Before-and-after change records:
········

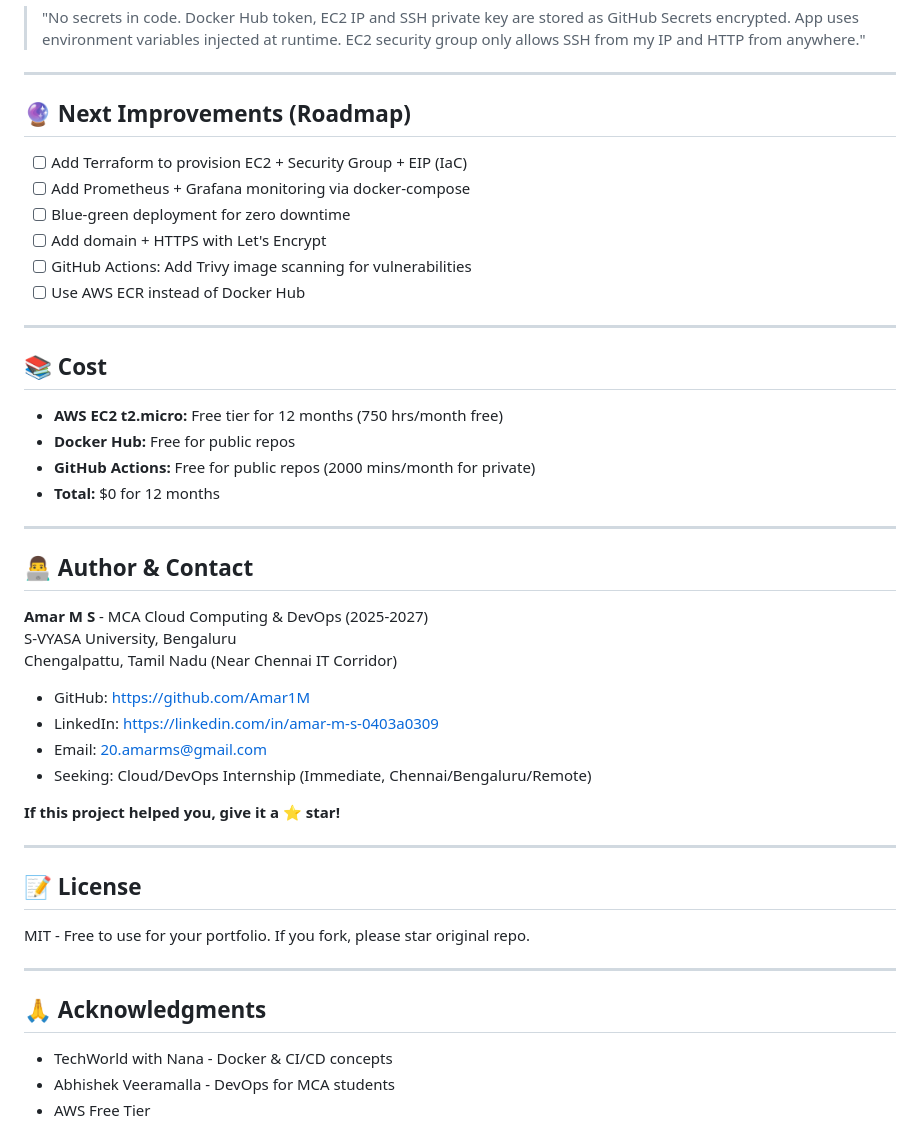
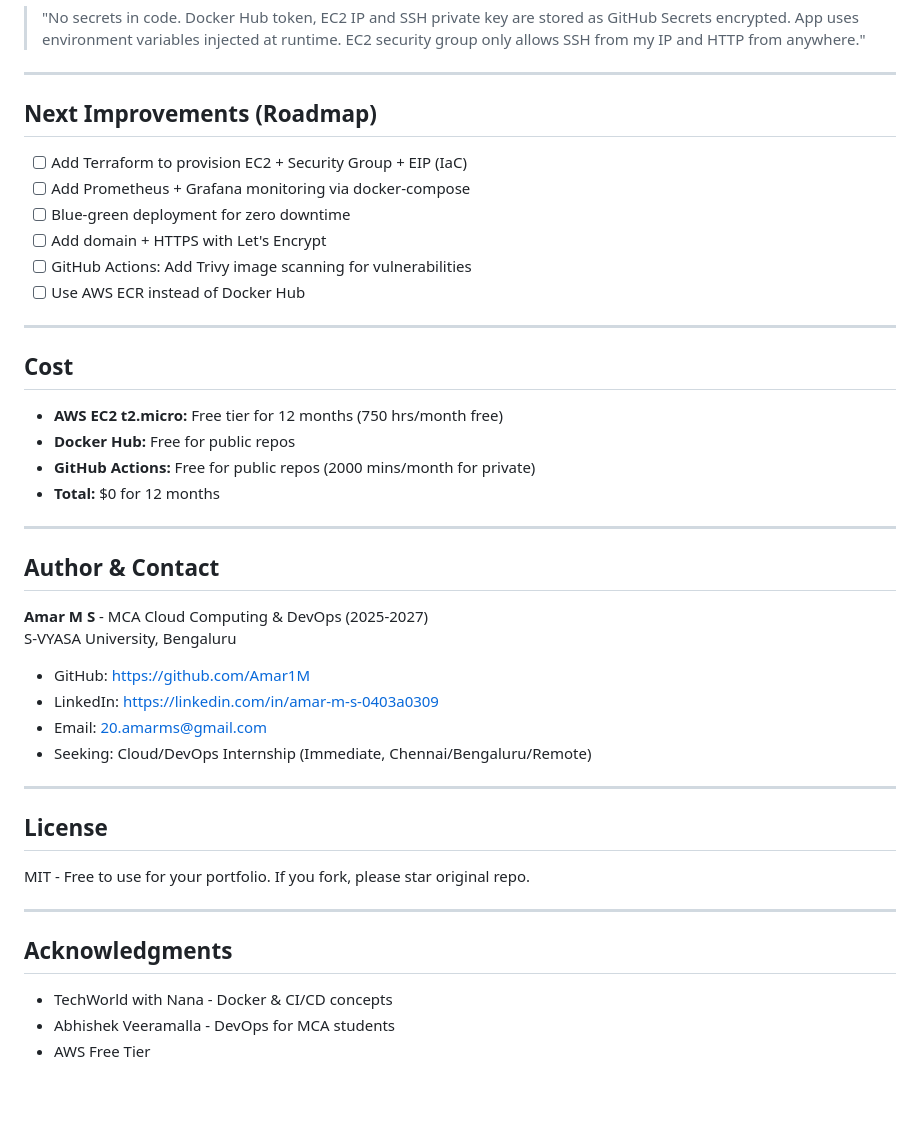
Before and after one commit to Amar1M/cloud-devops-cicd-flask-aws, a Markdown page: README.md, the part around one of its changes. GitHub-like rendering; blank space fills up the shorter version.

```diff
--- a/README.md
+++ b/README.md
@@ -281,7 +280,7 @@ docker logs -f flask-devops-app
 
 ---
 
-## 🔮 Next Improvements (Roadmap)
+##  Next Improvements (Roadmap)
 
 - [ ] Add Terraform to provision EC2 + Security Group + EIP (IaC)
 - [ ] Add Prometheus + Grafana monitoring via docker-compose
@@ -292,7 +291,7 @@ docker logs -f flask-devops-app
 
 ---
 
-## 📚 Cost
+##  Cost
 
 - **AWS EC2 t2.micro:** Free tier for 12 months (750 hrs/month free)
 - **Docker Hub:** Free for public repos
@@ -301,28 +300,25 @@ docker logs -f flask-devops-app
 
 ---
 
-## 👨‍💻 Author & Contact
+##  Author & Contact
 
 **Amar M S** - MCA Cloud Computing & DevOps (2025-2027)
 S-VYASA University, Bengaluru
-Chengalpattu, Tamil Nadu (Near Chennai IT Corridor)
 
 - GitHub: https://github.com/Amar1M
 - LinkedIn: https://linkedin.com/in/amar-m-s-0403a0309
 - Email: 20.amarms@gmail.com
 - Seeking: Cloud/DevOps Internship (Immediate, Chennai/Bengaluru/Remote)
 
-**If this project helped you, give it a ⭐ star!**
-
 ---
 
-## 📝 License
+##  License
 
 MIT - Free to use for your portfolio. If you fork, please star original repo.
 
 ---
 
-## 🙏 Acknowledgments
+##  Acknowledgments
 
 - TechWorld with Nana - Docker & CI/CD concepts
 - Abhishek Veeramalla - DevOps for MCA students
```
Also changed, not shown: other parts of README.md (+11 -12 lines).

········

§ **Brief**: Say how many lines above include "GitHub", please, and nothing else.

§ **Worked solution**: 2